(Version difference data)
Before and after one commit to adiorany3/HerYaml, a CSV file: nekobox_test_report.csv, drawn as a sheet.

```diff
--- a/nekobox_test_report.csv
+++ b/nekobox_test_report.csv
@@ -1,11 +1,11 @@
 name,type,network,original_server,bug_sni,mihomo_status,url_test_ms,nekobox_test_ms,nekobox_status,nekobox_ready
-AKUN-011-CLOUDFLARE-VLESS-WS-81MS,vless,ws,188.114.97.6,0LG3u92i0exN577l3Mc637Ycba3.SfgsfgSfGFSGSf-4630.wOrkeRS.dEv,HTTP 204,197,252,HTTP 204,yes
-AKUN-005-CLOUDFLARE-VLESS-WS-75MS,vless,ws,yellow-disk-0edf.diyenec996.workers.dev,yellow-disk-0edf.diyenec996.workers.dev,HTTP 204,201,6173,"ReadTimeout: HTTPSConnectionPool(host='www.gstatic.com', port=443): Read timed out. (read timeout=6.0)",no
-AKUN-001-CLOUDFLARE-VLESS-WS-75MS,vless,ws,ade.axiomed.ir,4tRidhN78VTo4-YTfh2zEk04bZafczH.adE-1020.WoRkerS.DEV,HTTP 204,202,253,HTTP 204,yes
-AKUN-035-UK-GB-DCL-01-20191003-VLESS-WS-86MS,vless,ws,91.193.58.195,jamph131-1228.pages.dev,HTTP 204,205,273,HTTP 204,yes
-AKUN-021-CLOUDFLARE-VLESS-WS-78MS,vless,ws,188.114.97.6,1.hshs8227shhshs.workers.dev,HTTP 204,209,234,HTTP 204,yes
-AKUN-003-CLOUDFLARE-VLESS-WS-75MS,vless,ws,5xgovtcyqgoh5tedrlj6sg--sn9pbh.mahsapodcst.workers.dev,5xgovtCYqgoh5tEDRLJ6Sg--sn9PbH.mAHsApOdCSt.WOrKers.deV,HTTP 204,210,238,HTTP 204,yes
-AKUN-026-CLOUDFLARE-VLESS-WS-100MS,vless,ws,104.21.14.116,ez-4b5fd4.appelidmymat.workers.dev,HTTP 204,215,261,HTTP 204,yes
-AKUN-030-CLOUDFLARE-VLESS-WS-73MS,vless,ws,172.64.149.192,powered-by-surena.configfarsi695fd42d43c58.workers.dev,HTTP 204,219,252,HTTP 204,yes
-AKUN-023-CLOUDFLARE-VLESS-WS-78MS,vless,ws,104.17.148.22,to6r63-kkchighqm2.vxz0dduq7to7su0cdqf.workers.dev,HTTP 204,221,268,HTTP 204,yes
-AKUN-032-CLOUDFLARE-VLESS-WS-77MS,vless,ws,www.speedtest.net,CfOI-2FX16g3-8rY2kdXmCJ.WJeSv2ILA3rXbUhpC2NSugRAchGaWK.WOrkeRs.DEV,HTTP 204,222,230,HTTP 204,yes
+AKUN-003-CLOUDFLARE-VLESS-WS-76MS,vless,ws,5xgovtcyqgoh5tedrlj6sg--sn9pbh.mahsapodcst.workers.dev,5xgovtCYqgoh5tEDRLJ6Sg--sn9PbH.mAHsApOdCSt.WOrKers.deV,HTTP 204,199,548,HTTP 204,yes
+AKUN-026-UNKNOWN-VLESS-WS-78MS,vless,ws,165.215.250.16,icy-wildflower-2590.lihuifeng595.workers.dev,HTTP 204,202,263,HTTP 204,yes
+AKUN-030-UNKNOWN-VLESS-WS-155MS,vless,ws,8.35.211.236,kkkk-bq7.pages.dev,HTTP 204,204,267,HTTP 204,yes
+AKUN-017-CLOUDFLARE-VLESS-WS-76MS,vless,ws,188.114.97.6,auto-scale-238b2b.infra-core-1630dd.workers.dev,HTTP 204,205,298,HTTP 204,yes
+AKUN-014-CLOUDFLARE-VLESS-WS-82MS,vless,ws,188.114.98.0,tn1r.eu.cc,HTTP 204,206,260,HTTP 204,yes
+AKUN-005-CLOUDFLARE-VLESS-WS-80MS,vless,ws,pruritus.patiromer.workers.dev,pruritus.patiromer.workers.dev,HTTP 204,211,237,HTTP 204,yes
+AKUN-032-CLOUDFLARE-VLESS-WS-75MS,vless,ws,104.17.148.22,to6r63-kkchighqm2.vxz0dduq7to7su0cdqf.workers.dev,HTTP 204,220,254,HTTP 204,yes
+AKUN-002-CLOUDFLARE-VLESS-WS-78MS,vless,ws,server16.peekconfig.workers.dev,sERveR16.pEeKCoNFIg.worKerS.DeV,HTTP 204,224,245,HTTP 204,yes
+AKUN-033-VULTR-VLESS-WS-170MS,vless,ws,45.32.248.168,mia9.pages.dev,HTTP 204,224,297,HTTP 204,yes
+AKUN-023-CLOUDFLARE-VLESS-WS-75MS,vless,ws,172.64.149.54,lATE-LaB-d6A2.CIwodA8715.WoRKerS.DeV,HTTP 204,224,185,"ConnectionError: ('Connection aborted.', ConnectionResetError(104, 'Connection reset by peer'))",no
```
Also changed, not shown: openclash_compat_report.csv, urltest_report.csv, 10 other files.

What you are asked to do: Word for word, write out every record.

Exercise result:
Before and after one commit to adiorany3/HerYaml, a CSV file: nekobox_test_report.csv, drawn as a sheet.

```diff
--- a/nekobox_test_report.csv
+++ b/nekobox_test_report.csv
@@ -1,11 +1,11 @@
 name,type,network,original_server,bug_sni,mihomo_status,url_test_ms,nekobox_test_ms,nekobox_status,nekobox_ready
-AKUN-011-CLOUDFLARE-VLESS-WS-81MS,vless,ws,188.114.97.6,0LG3u92i0exN577l3Mc637Ycba3.SfgsfgSfGFSGSf-4630.wOrkeRS.dEv,HTTP 204,197,252,HTTP 204,yes
-AKUN-005-CLOUDFLARE-VLESS-WS-75MS,vless,ws,yellow-disk-0edf.diyenec996.workers.dev,yellow-disk-0edf.diyenec996.workers.dev,HTTP 204,201,6173,"ReadTimeout: HTTPSConnectionPool(host='www.gstatic.com', port=443): Read timed out. (read timeout=6.0)",no
-AKUN-001-CLOUDFLARE-VLESS-WS-75MS,vless,ws,ade.axiomed.ir,4tRidhN78VTo4-YTfh2zEk04bZafczH.adE-1020.WoRkerS.DEV,HTTP 204,202,253,HTTP 204,yes
-AKUN-035-UK-GB-DCL-01-20191003-VLESS-WS-86MS,vless,ws,91.193.58.195,jamph131-1228.pages.dev,HTTP 204,205,273,HTTP 204,yes
-AKUN-021-CLOUDFLARE-VLESS-WS-78MS,vless,ws,188.114.97.6,1.hshs8227shhshs.workers.dev,HTTP 204,209,234,HTTP 204,yes
-AKUN-003-CLOUDFLARE-VLESS-WS-75MS,vless,ws,5xgovtcyqgoh5tedrlj6sg--sn9pbh.mahsapodcst.workers.dev,5xgovtCYqgoh5tEDRLJ6Sg--sn9PbH.mAHsApOdCSt.WOrKers.deV,HTTP 204,210,238,HTTP 204,yes
-AKUN-026-CLOUDFLARE-VLESS-WS-100MS,vless,ws,104.21.14.116,ez-4b5fd4.appelidmymat.workers.dev,HTTP 204,215,261,HTTP 204,yes
-AKUN-030-CLOUDFLARE-VLESS-WS-73MS,vless,ws,172.64.149.192,powered-by-surena.configfarsi695fd42d43c58.workers.dev,HTTP 204,219,252,HTTP 204,yes
-AKUN-023-CLOUDFLARE-VLESS-WS-78MS,vless,ws,104.17.148.22,to6r63-kkchighqm2.vxz0dduq7to7su0cdqf.workers.dev,HTTP 204,221,268,HTTP 204,yes
-AKUN-032-CLOUDFLARE-VLESS-WS-77MS,vless,ws,www.speedtest.net,CfOI-2FX16g3-8rY2kdXmCJ.WJeSv2ILA3rXbUhpC2NSugRAchGaWK.WOrkeRs.DEV,HTTP 204,222,230,HTTP 204,yes
+AKUN-003-CLOUDFLARE-VLESS-WS-76MS,vless,ws,5xgovtcyqgoh5tedrlj6sg--sn9pbh.mahsapodcst.workers.dev,5xgovtCYqgoh5tEDRLJ6Sg--sn9PbH.mAHsApOdCSt.WOrKers.deV,HTTP 204,199,548,HTTP 204,yes
+AKUN-026-UNKNOWN-VLESS-WS-78MS,vless,ws,165.215.250.16,icy-wildflower-2590.lihuifeng595.workers.dev,HTTP 204,202,263,HTTP 204,yes
+AKUN-030-UNKNOWN-VLESS-WS-155MS,vless,ws,8.35.211.236,kkkk-bq7.pages.dev,HTTP 204,204,267,HTTP 204,yes
+AKUN-017-CLOUDFLARE-VLESS-WS-76MS,vless,ws,188.114.97.6,auto-scale-238b2b.infra-core-1630dd.workers.dev,HTTP 204,205,298,HTTP 204,yes
+AKUN-014-CLOUDFLARE-VLESS-WS-82MS,vless,ws,188.114.98.0,tn1r.eu.cc,HTTP 204,206,260,HTTP 204,yes
+AKUN-005-CLOUDFLARE-VLESS-WS-80MS,vless,ws,pruritus.patiromer.workers.dev,pruritus.patiromer.workers.dev,HTTP 204,211,237,HTTP 204,yes
+AKUN-032-CLOUDFLARE-VLESS-WS-75MS,vless,ws,104.17.148.22,to6r63-kkchighqm2.vxz0dduq7to7su0cdqf.workers.dev,HTTP 204,220,254,HTTP 204,yes
+AKUN-002-CLOUDFLARE-VLESS-WS-78MS,vless,ws,server16.peekconfig.workers.dev,sERveR16.pEeKCoNFIg.worKerS.DeV,HTTP 204,224,245,HTTP 204,yes
+AKUN-033-VULTR-VLESS-WS-170MS,vless,ws,45.32.248.168,mia9.pages.dev,HTTP 204,224,297,HTTP 204,yes
+AKUN-023-CLOUDFLARE-VLESS-WS-75MS,vless,ws,172.64.149.54,lATE-LaB-d6A2.CIwodA8715.WoRKerS.DeV,HTTP 204,224,185,"ConnectionError: ('Connection aborted.', ConnectionResetError(104, 'Connection reset by peer'))",no
```
Also changed, not shown: openclash_compat_report.csv, urltest_report.csv, 10 other files.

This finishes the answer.